Production of high quality coffee has traditionally involved selective hand-harvesting of prime coffee cherry over several months. The labour required to do this has generally restricted coffee production to countries with low labour costs.
Background to Machine-Harvesting in Australia:
Machine-harvesters were developed in Brazil to remove tree-dried cherry in a one pass harvesting operation. Australian coffee pioneers in North Queensland were the first producers in the world to attempt to commercially produce a premium quality, wet-processed coffee from machine-harvested cherries. However, growers had difficulty in synchronising crop ripening, and the harvesters demonstrated little selectivity and poor overall performance. Much of the ripe cherry was left on the trees and the harvested fruit often contained large proportions of immature cherry, resulting in quality problems in the final product. In addition, the low work rates usually achieved and the high capital cost of the harvester made harvesting an expensive process.

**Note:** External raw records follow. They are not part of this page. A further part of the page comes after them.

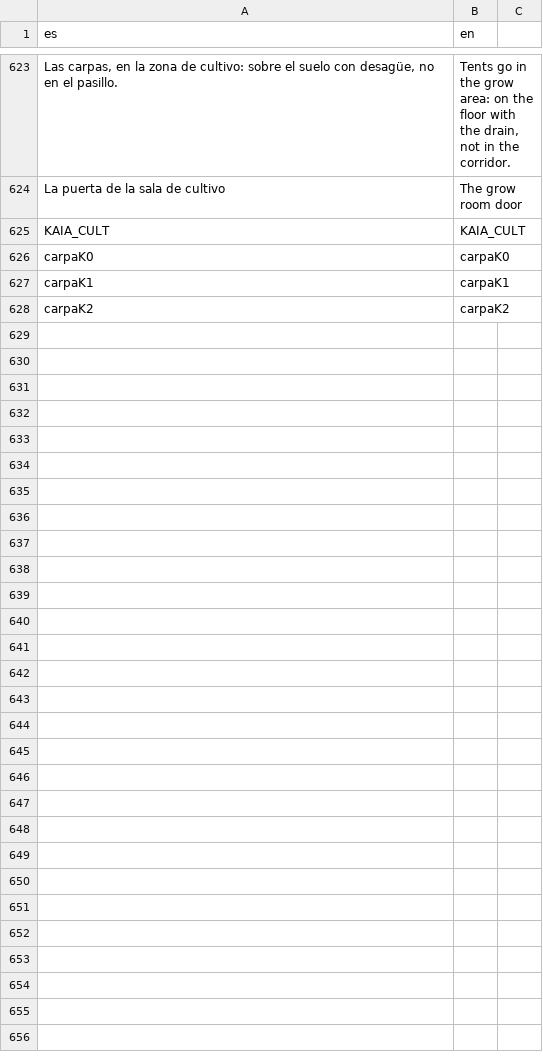
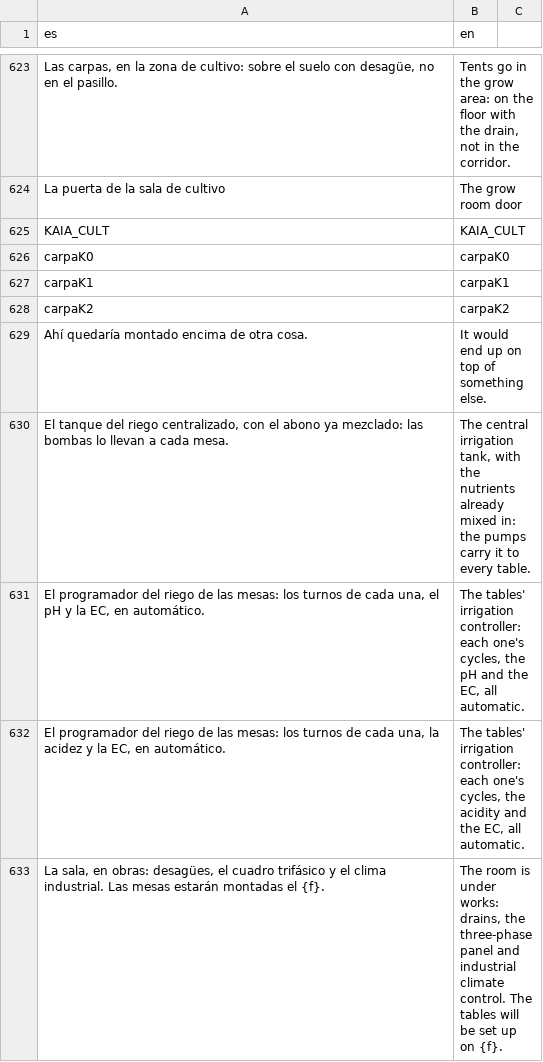
Before and after one commit to u0921985828-arch/Strainmon, a CSV file: ribera-verde/godot/i18n/partes/copa.csv, drawn as a sheet; only a part is shown, gaps mark what is left out; the diff covers the shown part only; the diff names each change by its address in the sheet, - before the commit and + after, or states it on an @@ line.

```diff
--- a/ribera-verde/godot/i18n/partes/copa.csv
+++ b/ribera-verde/godot/i18n/partes/copa.csv
+row 629: Ahí quedaría montado encima de otra cosa. | It would end up on top of something else.
+row 630: El tanque del riego centralizado, con el abono ya mezclado: las bombas lo llevan a cada mesa. | The central irrigation tank, with the nutrients already mixed in: the pumps carry it to every table.
+row 631: El programador del riego de las mesas: los turnos de cada una, el pH y la EC, en automático. | The tables' irrigation controller: each one's cycles, the pH and the EC, all automatic.
+row 632: El programador del riego de las mesas: los turnos de cada una, la acidez y la EC, en automático. | The tables' irrigation controller: each one's cycles, the acidity and the EC, all automatic.
+row 633: La sala, en obras: desagües, el cuadro trifásico y el clima industrial. Las mesas estarán montadas el {f}. | The room is under works: drains, the three-phase panel and industrial climate control. The tables will be set up on {f}.
```
Also changed, not shown: 44 added rows elsewhere in this file, 44 other files.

To address these problems, research on machine-harvesting of coffee was undertaken as part of the coffee research and development program. The initial aim of the program was to enhance the performance of the harvesters by improving selectivity, improving ripe cherry removal, reducing tree damage during harvest and reducing operating costs. Later the program included another objective: to maximise recovery of prime cherry by manipulating harvest timing using novel techniques. Since then, significant advances have been made in machine-harvesting of coffee. The use of high speed filming and high speed data logging, together with a study tour and an investigation of international developments, led to the launching of a prototype light weight, self-propelled harvester. The design of the shakers in this machine incorporated several major changes.
On the basis of this machine’s demonstrated performance, machine-harvesting is now competitive with hand-harvesting, almost irrespective of labour costs, providing the crop can be managed to achieve acceptable maturity synchronisation.

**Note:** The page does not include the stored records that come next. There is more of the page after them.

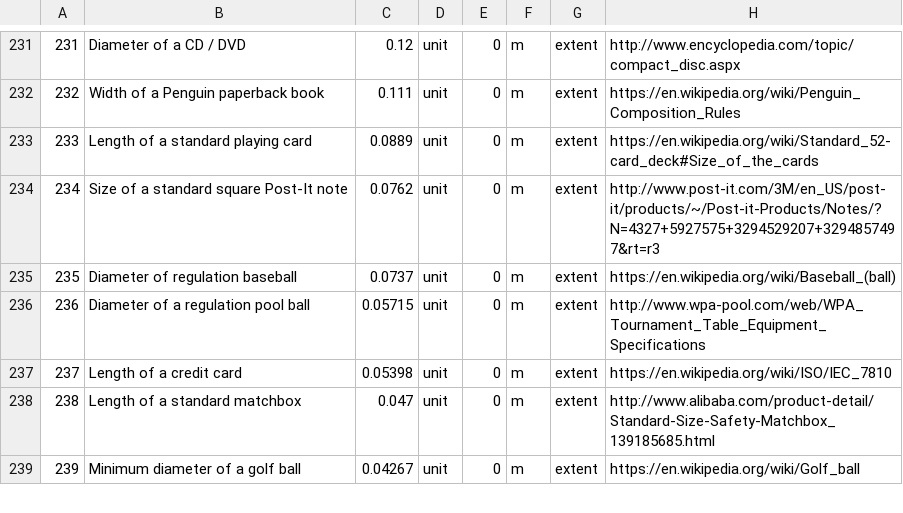
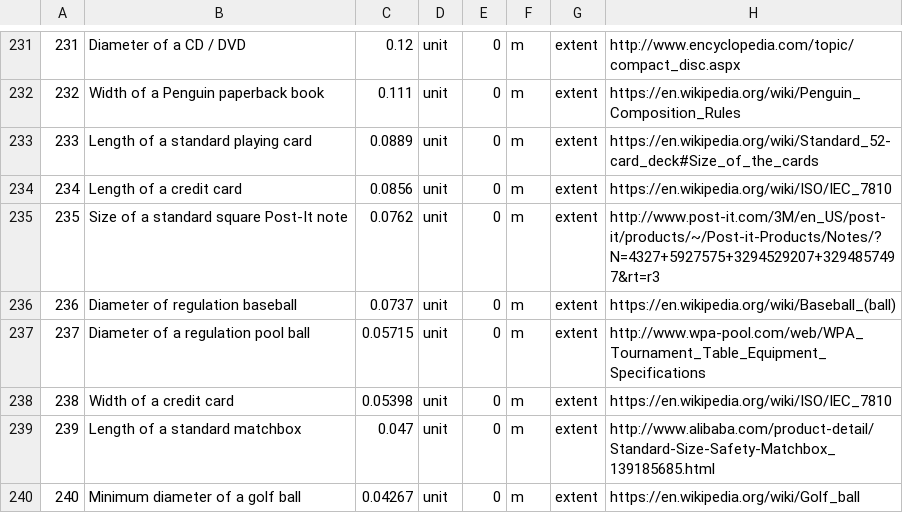
Before and after one commit to andrewcaelliott/my-first-blog, a CSV file: blog/data/Reference_Lengths.csv, drawn as a sheet; only a part is shown, gaps mark what is left out; addresses are those after the commit; the diff names each change by its address in the sheet, - before the commit and + after, or states it on an @@ line.

Commit message:
#Correction on credit card width

```diff
--- a/blog/data/Reference_Lengths.csv
+++ b/blog/data/Reference_Lengths.csv
+row 234: 234 | Length of a credit card | 0.0856 | unit | 0 | m | extent | https://en.wikipedia.org/wiki/ISO/IEC_7810
@@ column A renumbered from row 235 down @@
-B238: Length of a credit card
+B238: Width of a credit card
```
Also changed, not shown: 2 other files.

Further developments in management techniques, such as flowering synchronisation and layer harvesting, will enhance the recovery of prime cherry. We anticipate that machine-harvesting technology will develop rapidly as mechanised harvesting becomes accepted among coffee growers world-wide.